(WHAT THE TASK REQUIRES) Gather, from the listing beneath this task, every line holding the string "default".

(DATA FOR THIS EXERCISE)
- - - - -
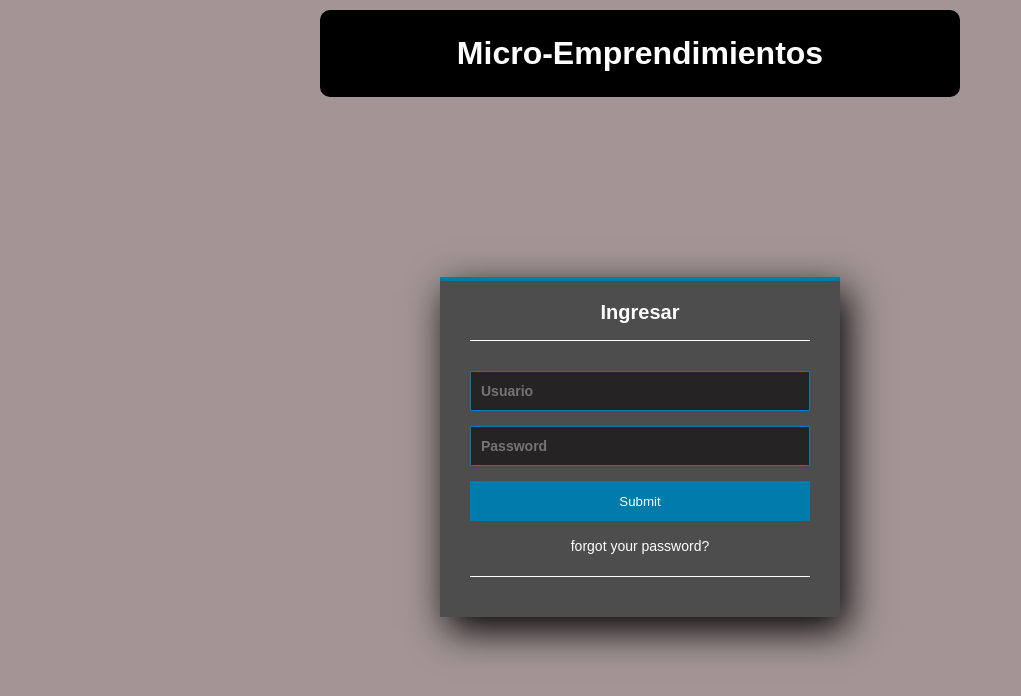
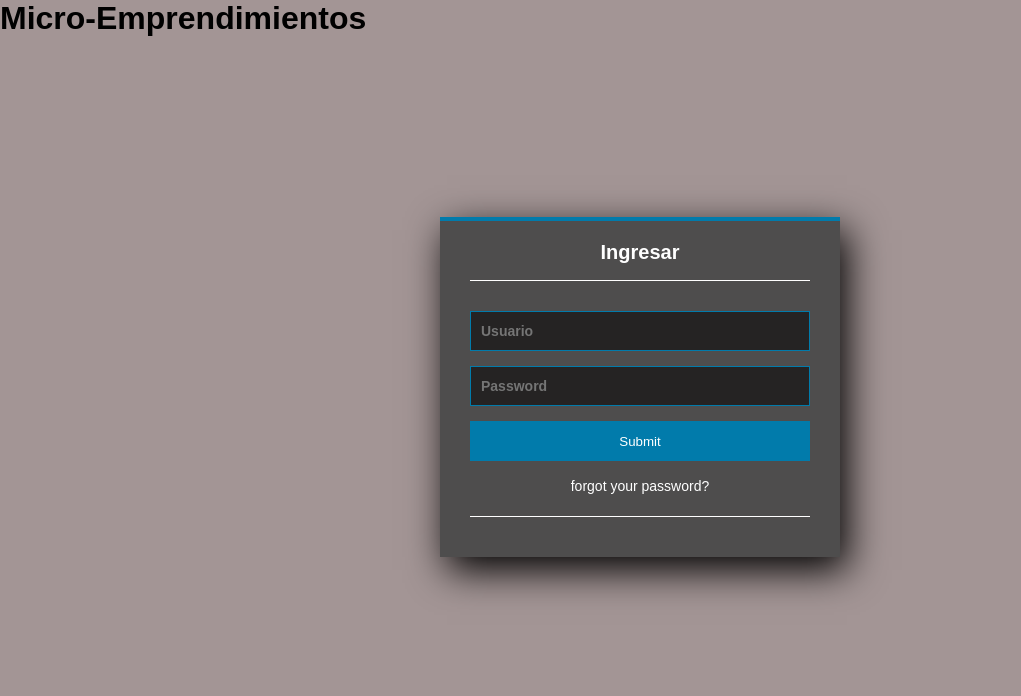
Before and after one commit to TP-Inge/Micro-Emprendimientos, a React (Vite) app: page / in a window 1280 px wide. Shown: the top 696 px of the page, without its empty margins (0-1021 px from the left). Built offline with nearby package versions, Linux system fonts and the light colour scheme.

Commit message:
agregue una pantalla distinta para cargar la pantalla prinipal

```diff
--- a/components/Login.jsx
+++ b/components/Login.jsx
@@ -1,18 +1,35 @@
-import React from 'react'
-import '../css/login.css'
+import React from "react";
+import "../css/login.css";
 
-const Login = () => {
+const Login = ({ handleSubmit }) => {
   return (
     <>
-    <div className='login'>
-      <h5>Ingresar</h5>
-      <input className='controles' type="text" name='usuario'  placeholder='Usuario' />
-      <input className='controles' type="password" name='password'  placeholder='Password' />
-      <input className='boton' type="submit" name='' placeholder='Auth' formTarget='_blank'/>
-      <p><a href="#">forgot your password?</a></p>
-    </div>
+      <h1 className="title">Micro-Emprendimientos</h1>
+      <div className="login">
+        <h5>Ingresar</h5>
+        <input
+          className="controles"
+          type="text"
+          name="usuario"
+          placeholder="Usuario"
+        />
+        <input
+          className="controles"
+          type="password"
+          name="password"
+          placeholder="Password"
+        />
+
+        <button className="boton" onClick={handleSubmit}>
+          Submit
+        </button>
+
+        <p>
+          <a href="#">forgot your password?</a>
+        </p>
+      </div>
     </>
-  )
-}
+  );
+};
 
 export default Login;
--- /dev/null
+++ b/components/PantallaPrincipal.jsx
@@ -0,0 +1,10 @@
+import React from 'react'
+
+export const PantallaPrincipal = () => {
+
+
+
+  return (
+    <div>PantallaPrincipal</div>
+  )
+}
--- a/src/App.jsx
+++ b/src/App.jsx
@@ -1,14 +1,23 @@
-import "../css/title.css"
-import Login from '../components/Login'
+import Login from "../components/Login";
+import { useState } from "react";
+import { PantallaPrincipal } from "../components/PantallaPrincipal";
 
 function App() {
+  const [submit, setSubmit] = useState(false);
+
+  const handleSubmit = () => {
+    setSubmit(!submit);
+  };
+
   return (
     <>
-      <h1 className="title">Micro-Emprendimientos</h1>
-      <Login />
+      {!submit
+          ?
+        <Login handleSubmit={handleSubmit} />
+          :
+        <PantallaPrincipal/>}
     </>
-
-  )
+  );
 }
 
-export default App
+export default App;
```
- - - - -
(TASK RESULT)
 export default Login;
-export default App
+export default App;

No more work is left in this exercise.